*Exercise data:*
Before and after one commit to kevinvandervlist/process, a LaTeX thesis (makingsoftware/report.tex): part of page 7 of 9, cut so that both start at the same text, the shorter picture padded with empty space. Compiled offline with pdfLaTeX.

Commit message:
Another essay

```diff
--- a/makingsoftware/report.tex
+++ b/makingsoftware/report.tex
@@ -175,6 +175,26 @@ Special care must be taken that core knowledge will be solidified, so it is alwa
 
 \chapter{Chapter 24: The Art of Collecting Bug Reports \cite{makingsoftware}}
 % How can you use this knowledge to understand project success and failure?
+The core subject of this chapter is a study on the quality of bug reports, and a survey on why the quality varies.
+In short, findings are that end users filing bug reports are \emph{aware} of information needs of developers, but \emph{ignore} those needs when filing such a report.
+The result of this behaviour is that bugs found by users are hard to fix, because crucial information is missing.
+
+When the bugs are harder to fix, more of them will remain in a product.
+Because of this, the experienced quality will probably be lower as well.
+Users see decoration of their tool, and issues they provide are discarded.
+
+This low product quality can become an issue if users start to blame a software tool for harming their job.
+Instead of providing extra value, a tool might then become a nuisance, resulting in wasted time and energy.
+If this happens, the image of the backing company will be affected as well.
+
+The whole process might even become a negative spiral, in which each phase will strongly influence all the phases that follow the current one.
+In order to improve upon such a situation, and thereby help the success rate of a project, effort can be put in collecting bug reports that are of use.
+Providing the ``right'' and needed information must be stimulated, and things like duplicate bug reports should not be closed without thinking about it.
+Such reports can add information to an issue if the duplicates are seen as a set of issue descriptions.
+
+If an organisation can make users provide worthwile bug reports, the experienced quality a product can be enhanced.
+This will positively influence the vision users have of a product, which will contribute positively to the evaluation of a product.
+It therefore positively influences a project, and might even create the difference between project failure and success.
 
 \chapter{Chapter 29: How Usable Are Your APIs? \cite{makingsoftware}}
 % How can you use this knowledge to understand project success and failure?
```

*Exercise directions:* Only the lines containing the word "tool" should be returned from the data above.

*Answer:*
+Users see decoration of their tool, and issues they provide are discarded.
+This low product quality can become an issue if users start to blame a software tool for harming their job.
+Instead of providing extra value, a tool might then become a nuisance, resulting in wasted time and energy.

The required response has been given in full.